● Exercise directions: Search through the entries for the word "shown" and copy every line that has it.

● Input data:
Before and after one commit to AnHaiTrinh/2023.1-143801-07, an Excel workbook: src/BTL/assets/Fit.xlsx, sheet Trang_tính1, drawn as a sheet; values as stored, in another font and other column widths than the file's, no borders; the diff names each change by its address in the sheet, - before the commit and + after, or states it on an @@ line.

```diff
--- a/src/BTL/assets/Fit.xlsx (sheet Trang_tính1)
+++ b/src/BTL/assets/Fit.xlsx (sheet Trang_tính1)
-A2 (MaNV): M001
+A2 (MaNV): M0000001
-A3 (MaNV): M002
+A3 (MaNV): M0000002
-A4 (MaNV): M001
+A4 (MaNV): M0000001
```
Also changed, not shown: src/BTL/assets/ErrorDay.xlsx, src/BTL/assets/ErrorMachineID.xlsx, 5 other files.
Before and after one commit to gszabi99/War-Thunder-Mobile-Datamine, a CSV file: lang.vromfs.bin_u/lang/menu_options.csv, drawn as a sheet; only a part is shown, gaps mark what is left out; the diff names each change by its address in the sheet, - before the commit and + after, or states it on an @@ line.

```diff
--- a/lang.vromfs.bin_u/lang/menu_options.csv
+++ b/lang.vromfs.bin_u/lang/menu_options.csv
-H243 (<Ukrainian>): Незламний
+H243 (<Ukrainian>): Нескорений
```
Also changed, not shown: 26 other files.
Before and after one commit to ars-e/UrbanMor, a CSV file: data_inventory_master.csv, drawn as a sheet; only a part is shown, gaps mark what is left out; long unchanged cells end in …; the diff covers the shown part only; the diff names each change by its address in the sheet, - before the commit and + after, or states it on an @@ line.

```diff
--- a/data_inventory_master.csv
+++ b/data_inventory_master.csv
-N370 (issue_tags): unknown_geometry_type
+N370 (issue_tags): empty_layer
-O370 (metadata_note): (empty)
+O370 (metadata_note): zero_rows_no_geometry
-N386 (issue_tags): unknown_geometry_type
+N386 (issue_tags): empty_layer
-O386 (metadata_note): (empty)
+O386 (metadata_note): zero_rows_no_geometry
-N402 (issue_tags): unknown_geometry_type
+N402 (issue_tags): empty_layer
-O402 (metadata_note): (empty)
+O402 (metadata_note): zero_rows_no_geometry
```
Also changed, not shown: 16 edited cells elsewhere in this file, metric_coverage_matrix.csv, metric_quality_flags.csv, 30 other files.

● Written answer:
Also changed, not shown: src/BTL/assets/ErrorDay.xlsx, src/BTL/assets/ErrorMachineID.xlsx, 5 other files.
Before and after one commit to gszabi99/War-Thunder-Mobile-Datamine, a CSV file: lang.vromfs.bin_u/lang/menu_options.csv, drawn as a sheet; only a part is shown, gaps mark what is left out; the diff names each change by its address in the sheet, - before the commit and + after, or states it on an @@ line.
Also changed, not shown: 26 other files.
Before and after one commit to ars-e/UrbanMor, a CSV file: data_inventory_master.csv, drawn as a sheet; only a part is shown, gaps mark what is left out; long unchanged cells end in …; the diff covers the shown part only; the diff names each change by its address in the sheet, - before the commit and + after, or states it on an @@ line.
Also changed, not shown: 16 edited cells elsewhere in this file, metric_coverage_matrix.csv, metric_quality_flags.csv, 30 other files.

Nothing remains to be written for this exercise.